Work task:
Taking each line of the material below in turn, count those containing the string "form". Provide the number alone.

#####

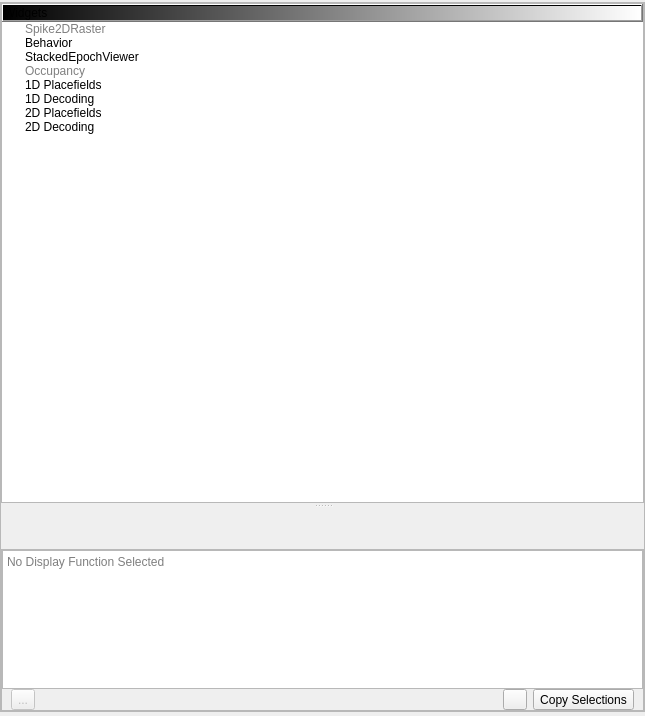
Above: src/pyphoplacecellanalysis/GUI/Qt/MainApplicationWindows/LauncherWidget/LauncherWidget.ui from CommanderPho/pyPhoPlaceCellAnalysis before the change. Below: the same form after it.
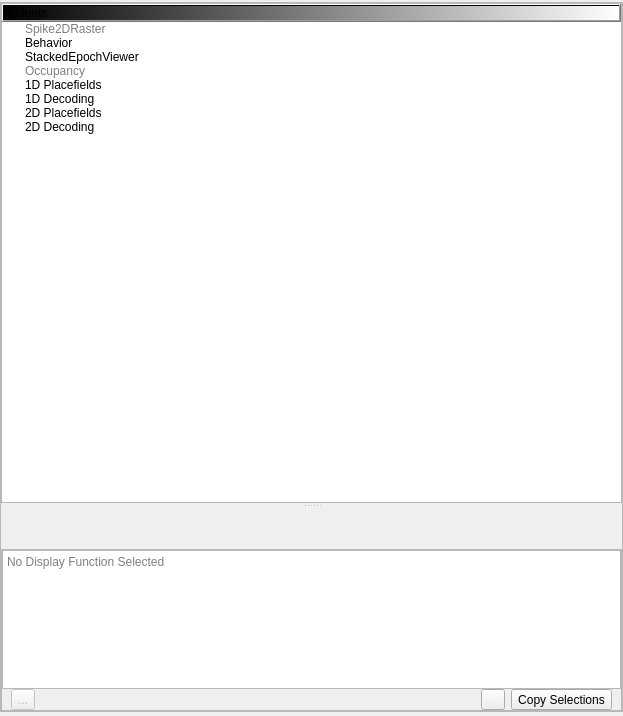
That is the form after the change. Icons and pictures are not drawn. Custom widgets are drawn as their Qt base class.

```diff
--- a/src/pyphoplacecellanalysis/GUI/Qt/MainApplicationWindows/LauncherWidget/LauncherWidget.ui
+++ b/src/pyphoplacecellanalysis/GUI/Qt/MainApplicationWindows/LauncherWidget/LauncherWidget.ui
@@ -7,7 +7,7 @@
    <rect>
     <x>0</x>
     <y>0</y>
-    <width>645</width>
+    <width>623</width>
     <height>716</height>
    </rect>
   </property>
```
Left out of the diff: 3 changed lines with no effect on the pictures.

#####

Answer to this problem:
2